>>>>

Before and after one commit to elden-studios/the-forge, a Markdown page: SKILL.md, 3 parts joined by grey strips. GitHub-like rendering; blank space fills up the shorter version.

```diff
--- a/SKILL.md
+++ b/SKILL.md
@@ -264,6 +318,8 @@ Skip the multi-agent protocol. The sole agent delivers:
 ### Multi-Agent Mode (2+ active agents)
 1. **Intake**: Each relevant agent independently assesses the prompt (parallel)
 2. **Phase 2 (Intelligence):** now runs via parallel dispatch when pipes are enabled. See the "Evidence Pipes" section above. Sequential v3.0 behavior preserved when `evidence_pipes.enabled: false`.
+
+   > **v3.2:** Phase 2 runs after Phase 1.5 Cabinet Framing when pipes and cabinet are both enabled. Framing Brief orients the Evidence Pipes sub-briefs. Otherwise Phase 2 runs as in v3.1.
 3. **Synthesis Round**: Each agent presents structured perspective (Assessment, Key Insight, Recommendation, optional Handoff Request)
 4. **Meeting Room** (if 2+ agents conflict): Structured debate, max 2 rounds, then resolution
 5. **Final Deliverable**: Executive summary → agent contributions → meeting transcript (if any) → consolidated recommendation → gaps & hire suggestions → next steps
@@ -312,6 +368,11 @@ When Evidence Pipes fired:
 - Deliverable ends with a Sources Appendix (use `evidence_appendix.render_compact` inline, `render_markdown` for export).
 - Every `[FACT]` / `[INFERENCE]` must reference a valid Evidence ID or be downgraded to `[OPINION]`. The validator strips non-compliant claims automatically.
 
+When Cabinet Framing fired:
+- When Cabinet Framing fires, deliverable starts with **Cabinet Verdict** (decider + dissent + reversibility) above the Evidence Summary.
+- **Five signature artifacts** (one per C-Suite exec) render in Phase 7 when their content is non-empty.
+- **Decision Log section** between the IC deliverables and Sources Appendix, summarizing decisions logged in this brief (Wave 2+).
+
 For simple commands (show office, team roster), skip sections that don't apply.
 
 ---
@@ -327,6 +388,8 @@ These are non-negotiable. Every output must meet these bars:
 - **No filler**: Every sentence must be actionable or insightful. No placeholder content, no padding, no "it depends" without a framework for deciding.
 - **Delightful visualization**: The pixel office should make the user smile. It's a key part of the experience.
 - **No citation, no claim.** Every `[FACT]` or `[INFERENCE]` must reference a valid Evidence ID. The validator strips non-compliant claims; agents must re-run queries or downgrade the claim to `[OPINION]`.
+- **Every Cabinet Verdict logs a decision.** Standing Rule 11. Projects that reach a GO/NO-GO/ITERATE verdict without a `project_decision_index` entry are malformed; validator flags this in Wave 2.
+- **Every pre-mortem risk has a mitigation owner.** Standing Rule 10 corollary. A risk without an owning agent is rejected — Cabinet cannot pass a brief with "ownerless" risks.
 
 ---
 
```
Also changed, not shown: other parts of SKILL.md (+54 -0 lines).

<<<<

EXERCISE AIM ::
How many lines in the listing contain the word "SKILL"? Answer with the count and nothing else.

COMPLETED EXERCISE ::
4